— Description of the task —
Whatever appears in the records, write it out again exactly.

— Data records —

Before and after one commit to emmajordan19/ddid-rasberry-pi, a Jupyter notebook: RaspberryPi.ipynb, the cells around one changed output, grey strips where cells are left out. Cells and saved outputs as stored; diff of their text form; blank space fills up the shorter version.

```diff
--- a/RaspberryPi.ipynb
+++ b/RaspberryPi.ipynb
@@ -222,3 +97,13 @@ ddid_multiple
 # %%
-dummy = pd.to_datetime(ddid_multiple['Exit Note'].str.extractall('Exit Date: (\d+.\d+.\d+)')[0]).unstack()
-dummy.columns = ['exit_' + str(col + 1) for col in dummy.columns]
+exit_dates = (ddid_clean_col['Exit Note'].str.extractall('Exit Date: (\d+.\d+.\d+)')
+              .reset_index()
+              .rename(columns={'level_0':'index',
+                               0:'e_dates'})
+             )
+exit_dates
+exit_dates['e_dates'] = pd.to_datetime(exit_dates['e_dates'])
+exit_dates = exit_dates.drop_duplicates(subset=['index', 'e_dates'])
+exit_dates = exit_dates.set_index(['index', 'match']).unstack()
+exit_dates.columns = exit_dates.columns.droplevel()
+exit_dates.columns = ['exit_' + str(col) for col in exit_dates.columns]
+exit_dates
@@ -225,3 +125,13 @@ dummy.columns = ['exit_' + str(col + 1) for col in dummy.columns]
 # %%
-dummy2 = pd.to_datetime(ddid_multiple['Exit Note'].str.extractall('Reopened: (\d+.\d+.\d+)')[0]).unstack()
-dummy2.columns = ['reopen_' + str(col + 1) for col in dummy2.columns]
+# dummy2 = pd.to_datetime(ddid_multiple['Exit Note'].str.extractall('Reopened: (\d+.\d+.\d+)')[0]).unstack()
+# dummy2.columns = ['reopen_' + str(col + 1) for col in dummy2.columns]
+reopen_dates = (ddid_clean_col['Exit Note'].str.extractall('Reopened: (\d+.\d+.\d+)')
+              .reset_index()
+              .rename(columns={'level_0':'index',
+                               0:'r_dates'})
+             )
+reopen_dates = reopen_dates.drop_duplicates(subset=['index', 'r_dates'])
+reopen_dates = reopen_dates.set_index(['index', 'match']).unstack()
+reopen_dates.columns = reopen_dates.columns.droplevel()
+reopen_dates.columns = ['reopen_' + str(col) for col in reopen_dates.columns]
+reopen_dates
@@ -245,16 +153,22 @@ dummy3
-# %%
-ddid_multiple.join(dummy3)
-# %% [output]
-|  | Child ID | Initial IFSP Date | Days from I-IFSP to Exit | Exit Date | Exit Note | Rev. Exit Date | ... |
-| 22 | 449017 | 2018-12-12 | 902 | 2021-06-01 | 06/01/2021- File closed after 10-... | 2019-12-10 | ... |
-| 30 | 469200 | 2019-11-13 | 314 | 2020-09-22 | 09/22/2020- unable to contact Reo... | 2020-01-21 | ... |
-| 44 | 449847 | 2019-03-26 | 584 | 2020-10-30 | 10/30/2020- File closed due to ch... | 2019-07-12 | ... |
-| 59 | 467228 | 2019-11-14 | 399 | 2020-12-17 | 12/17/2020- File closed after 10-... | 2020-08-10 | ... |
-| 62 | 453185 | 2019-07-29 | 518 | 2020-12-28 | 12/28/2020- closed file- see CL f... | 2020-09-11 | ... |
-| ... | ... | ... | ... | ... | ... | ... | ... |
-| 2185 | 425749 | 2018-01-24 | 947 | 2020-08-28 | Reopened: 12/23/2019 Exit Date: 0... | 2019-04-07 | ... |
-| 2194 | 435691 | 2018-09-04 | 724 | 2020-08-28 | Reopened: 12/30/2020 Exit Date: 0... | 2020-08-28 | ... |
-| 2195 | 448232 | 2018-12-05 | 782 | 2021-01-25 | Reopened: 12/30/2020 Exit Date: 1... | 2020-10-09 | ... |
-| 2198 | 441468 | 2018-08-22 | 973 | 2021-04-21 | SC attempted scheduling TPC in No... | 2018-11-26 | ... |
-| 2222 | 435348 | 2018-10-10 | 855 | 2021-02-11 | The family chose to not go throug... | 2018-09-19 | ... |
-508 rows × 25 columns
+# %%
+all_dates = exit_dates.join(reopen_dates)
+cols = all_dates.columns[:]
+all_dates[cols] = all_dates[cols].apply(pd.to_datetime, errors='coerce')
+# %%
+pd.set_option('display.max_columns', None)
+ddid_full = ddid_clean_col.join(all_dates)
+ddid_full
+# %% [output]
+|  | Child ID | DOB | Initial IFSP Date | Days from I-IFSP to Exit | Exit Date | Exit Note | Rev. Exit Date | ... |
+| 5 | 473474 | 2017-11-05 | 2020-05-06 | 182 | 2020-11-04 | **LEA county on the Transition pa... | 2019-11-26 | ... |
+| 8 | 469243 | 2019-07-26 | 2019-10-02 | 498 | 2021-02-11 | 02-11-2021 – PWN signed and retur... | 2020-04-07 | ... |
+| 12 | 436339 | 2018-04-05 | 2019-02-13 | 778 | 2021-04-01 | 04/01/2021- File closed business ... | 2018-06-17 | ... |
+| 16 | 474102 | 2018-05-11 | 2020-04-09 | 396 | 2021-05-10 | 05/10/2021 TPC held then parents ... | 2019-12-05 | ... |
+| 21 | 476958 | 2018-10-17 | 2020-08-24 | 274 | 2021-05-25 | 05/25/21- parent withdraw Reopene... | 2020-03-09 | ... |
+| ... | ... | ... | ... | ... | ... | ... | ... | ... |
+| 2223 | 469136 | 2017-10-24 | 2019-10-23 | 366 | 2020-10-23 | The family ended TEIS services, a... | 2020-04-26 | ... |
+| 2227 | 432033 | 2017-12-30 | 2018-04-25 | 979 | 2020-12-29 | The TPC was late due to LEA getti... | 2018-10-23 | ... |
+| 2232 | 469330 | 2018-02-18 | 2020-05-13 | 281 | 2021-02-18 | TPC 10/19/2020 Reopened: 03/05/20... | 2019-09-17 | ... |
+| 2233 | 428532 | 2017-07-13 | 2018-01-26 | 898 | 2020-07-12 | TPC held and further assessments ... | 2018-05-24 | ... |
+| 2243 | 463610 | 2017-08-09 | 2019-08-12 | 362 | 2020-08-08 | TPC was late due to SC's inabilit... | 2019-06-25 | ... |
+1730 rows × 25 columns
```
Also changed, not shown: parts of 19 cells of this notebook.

— Solved problem —
Before and after one commit to emmajordan19/ddid-rasberry-pi, a Jupyter notebook: RaspberryPi.ipynb, the cells around one changed output, grey strips where cells are left out. Cells and saved outputs as stored; diff of their text form; blank space fills up the shorter version.

```diff
--- a/RaspberryPi.ipynb
+++ b/RaspberryPi.ipynb
@@ -222,3 +97,13 @@ ddid_multiple
 # %%
-dummy = pd.to_datetime(ddid_multiple['Exit Note'].str.extractall('Exit Date: (\d+.\d+.\d+)')[0]).unstack()
-dummy.columns = ['exit_' + str(col + 1) for col in dummy.columns]
+exit_dates = (ddid_clean_col['Exit Note'].str.extractall('Exit Date: (\d+.\d+.\d+)')
+              .reset_index()
+              .rename(columns={'level_0':'index',
+                               0:'e_dates'})
+             )
+exit_dates
+exit_dates['e_dates'] = pd.to_datetime(exit_dates['e_dates'])
+exit_dates = exit_dates.drop_duplicates(subset=['index', 'e_dates'])
+exit_dates = exit_dates.set_index(['index', 'match']).unstack()
+exit_dates.columns = exit_dates.columns.droplevel()
+exit_dates.columns = ['exit_' + str(col) for col in exit_dates.columns]
+exit_dates
@@ -225,3 +125,13 @@ dummy.columns = ['exit_' + str(col + 1) for col in dummy.columns]
 # %%
-dummy2 = pd.to_datetime(ddid_multiple['Exit Note'].str.extractall('Reopened: (\d+.\d+.\d+)')[0]).unstack()
-dummy2.columns = ['reopen_' + str(col + 1) for col in dummy2.columns]
+# dummy2 = pd.to_datetime(ddid_multiple['Exit Note'].str.extractall('Reopened: (\d+.\d+.\d+)')[0]).unstack()
+# dummy2.columns = ['reopen_' + str(col + 1) for col in dummy2.columns]
+reopen_dates = (ddid_clean_col['Exit Note'].str.extractall('Reopened: (\d+.\d+.\d+)')
+              .reset_index()
+              .rename(columns={'level_0':'index',
+                               0:'r_dates'})
+             )
+reopen_dates = reopen_dates.drop_duplicates(subset=['index', 'r_dates'])
+reopen_dates = reopen_dates.set_index(['index', 'match']).unstack()
+reopen_dates.columns = reopen_dates.columns.droplevel()
+reopen_dates.columns = ['reopen_' + str(col) for col in reopen_dates.columns]
+reopen_dates
@@ -245,16 +153,22 @@ dummy3
-# %%
-ddid_multiple.join(dummy3)
-# %% [output]
-|  | Child ID | Initial IFSP Date | Days from I-IFSP to Exit | Exit Date | Exit Note | Rev. Exit Date | ... |
-| 22 | 449017 | 2018-12-12 | 902 | 2021-06-01 | 06/01/2021- File closed after 10-... | 2019-12-10 | ... |
-| 30 | 469200 | 2019-11-13 | 314 | 2020-09-22 | 09/22/2020- unable to contact Reo... | 2020-01-21 | ... |
-| 44 | 449847 | 2019-03-26 | 584 | 2020-10-30 | 10/30/2020- File closed due to ch... | 2019-07-12 | ... |
-| 59 | 467228 | 2019-11-14 | 399 | 2020-12-17 | 12/17/2020- File closed after 10-... | 2020-08-10 | ... |
-| 62 | 453185 | 2019-07-29 | 518 | 2020-12-28 | 12/28/2020- closed file- see CL f... | 2020-09-11 | ... |
-| ... | ... | ... | ... | ... | ... | ... | ... |
-| 2185 | 425749 | 2018-01-24 | 947 | 2020-08-28 | Reopened: 12/23/2019 Exit Date: 0... | 2019-04-07 | ... |
-| 2194 | 435691 | 2018-09-04 | 724 | 2020-08-28 | Reopened: 12/30/2020 Exit Date: 0... | 2020-08-28 | ... |
-| 2195 | 448232 | 2018-12-05 | 782 | 2021-01-25 | Reopened: 12/30/2020 Exit Date: 1... | 2020-10-09 | ... |
-| 2198 | 441468 | 2018-08-22 | 973 | 2021-04-21 | SC attempted scheduling TPC in No... | 2018-11-26 | ... |
-| 2222 | 435348 | 2018-10-10 | 855 | 2021-02-11 | The family chose to not go throug... | 2018-09-19 | ... |
-508 rows × 25 columns
+# %%
+all_dates = exit_dates.join(reopen_dates)
+cols = all_dates.columns[:]
+all_dates[cols] = all_dates[cols].apply(pd.to_datetime, errors='coerce')
+# %%
+pd.set_option('display.max_columns', None)
+ddid_full = ddid_clean_col.join(all_dates)
+ddid_full
+# %% [output]
+|  | Child ID | DOB | Initial IFSP Date | Days from I-IFSP to Exit | Exit Date | Exit Note | Rev. Exit Date | ... |
+| 5 | 473474 | 2017-11-05 | 2020-05-06 | 182 | 2020-11-04 | **LEA county on the Transition pa... | 2019-11-26 | ... |
+| 8 | 469243 | 2019-07-26 | 2019-10-02 | 498 | 2021-02-11 | 02-11-2021 – PWN signed and retur... | 2020-04-07 | ... |
+| 12 | 436339 | 2018-04-05 | 2019-02-13 | 778 | 2021-04-01 | 04/01/2021- File closed business ... | 2018-06-17 | ... |
+| 16 | 474102 | 2018-05-11 | 2020-04-09 | 396 | 2021-05-10 | 05/10/2021 TPC held then parents ... | 2019-12-05 | ... |
+| 21 | 476958 | 2018-10-17 | 2020-08-24 | 274 | 2021-05-25 | 05/25/21- parent withdraw Reopene... | 2020-03-09 | ... |
+| ... | ... | ... | ... | ... | ... | ... | ... | ... |
+| 2223 | 469136 | 2017-10-24 | 2019-10-23 | 366 | 2020-10-23 | The family ended TEIS services, a... | 2020-04-26 | ... |
+| 2227 | 432033 | 2017-12-30 | 2018-04-25 | 979 | 2020-12-29 | The TPC was late due to LEA getti... | 2018-10-23 | ... |
+| 2232 | 469330 | 2018-02-18 | 2020-05-13 | 281 | 2021-02-18 | TPC 10/19/2020 Reopened: 03/05/20... | 2019-09-17 | ... |
+| 2233 | 428532 | 2017-07-13 | 2018-01-26 | 898 | 2020-07-12 | TPC held and further assessments ... | 2018-05-24 | ... |
+| 2243 | 463610 | 2017-08-09 | 2019-08-12 | 362 | 2020-08-08 | TPC was late due to SC's inabilit... | 2019-06-25 | ... |
+1730 rows × 25 columns
```
Also changed, not shown: parts of 19 cells of this notebook.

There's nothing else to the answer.